Magenta Arcade ($1.99) is a game in the shoot ’em up genre, which isn’t really crowded, but is neither lacking for titles. But what this game does to stand out is extremely clever: it’s a shmup that exploits the way that fingers exist on and around mobile touchscreens, and makes it part of the game itself. It doesn’t make the game any easier, and I have some issues with the structure of the game, but this core concept makes for a ridiculously clever game.
The main attraction to Magenta Arcade is its control scheme, and rightfully so, as it’s brilliant. Your finger is the ship, and wherever your finger is, that’s where your ship is, so any bullets or enemies that you hit are hitting your finger. You hold on the screen to fire, and quickly tap to deploy your special, limited-ammo weapon. It’s a system that solves a lot of the issues surrounding shoot ’em ups on touch screens, where you have to contend with your finger potentially blocking things, and dealing with offset controls and the like. This system just makes sense.
The trouble with adapting it to other games in the shmup genre would be that this game has a narrative justification for why your finger is the ship, and why it can rapidly warp from one spot to another. It’s because you control a sort of god whose powers have been stolen, but can still interact with the world. As such, when you take your finger off of the screen, it’s why enemies can’t hurt you with normal bullets. So, the game has attacks that fly up at the screen toward you to ensure that you don’t just decide to win the game by not playing until you absolutely have to destroy something. Additionally, there are weapon powerups that you can collect by tapping and holding on in-game buttons, and one boss fight involves tapping buttons in a rhythmic sequence, then literally poking him to death.
While pulling your finger off of the screen is one way to avoid damage, the game does provide a positive justification for staying on the screen and attacking. As you collect hold weapon powerups, you have to stay on the screen for them to reach their higher firing levels. Additionally, there are combo bonuses for killing enemies in rapid succession, so you can’t just play defensively, but it’s kind of nice to know that sometimes, you can just disappear from the game board to dodge the chaos. However, the enemies that fire upward toward you become more and more frequent, so good luck dealing with all that.
The controls of Magenta Arcade are easy to use, but the game proves to be quite the difficult affair. There are 5 levels to play through, and they offer no checkpoints evenas they increase in length throughout the game. Not taking damage is important here, as if you die, you have to start over, and you’re losing several minutes worth of progress each time. There are challenges in each level where you have to complete an objective like not killing a certain number of enemies, or taking out a wave of aliens inspired by Space Invaders. These reward you either with greater firepower or more health, and odds are that you’re going to want greater firepower, because the threats are constant. The health is a great savior if you need it, but you also can’t stack hearts beyond the default three that you get, unfortunately. Some of the clever strategy thus gets lost. My job in any level became to just not take any damage at all until the boss came, because having that firepower helps out so much, even with fighting off normal enemy waves.

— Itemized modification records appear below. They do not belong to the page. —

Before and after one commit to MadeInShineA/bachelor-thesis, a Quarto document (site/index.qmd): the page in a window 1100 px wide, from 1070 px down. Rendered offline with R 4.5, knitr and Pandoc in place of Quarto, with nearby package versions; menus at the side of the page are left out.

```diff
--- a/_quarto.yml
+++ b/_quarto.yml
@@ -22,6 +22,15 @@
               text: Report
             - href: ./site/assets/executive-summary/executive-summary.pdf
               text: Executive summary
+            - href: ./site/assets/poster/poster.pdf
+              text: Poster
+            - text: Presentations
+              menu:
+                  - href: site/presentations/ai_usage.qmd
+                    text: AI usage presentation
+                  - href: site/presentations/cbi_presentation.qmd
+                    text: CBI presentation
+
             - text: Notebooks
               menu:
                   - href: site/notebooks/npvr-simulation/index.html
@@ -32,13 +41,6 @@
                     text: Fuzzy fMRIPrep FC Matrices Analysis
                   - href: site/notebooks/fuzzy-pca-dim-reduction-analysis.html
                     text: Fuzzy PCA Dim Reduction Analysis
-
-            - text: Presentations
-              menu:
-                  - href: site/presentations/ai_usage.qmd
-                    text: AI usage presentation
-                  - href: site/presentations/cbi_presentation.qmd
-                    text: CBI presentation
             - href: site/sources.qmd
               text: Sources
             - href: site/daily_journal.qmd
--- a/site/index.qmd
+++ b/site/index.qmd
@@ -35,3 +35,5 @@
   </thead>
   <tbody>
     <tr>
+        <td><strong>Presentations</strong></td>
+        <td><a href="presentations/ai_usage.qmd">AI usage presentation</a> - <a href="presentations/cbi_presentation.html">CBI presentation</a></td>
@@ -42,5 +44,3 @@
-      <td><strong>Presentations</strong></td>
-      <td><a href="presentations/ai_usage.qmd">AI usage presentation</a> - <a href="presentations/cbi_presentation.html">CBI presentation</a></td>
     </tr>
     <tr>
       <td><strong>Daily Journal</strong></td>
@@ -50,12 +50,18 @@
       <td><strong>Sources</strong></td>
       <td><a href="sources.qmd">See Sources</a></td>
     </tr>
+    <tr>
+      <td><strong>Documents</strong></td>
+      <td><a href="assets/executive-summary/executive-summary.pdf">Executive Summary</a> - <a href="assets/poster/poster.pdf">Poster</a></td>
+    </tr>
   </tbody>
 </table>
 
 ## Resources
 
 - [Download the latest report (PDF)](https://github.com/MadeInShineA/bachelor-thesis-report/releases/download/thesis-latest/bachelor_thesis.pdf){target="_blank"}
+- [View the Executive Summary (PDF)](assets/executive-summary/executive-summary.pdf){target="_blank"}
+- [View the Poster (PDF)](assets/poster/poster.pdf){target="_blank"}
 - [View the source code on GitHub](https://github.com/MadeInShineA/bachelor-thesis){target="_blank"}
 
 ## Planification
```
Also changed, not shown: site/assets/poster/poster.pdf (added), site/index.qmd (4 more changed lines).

There is a system where your powerups can carry from one level to the next, but it’s functionally useless here for two reasons. One, the game’s so hard that odds are that your level-3 weapon powerup and your one heart left over from the previous boss fight aren’t going to last long due to the inherent difficulty of the game anyway. Two, the levels are long enough for a mobile game that if your strategy to complete the third stage was to build up an arsenal from the previous two levels, then you’re preparing to invest a major amount of time into the game.
This is where I find the length of the levels and the lack of things like checkpoints to be a flaw: because this is still a mobile game, certain compromises need to be made for the platform and how people use it. And while plenty of people are going to sit around and play at home, sure, the person playing this on their commute to work isn’t going to want to start all the way over at an easier level just so they can beat this one level they’re going through, putting in a 20 or 30 minute investment to do so. If this system had a bit more of a clever mobile-friendly twist on it, it would fit in great with the rest of this game, which is built around clever mobile-friendly twists.
Magenta Arcade is definitely a shoot ’em up worth checking out for anyone who appreciates the genre, or even has been looking for something that feels right on mobile. While the “mobile experience" isn’t perfect, the actual act of playing Magenta Arcade is so cool and such a genius idea that it’s worth checking out for that alone.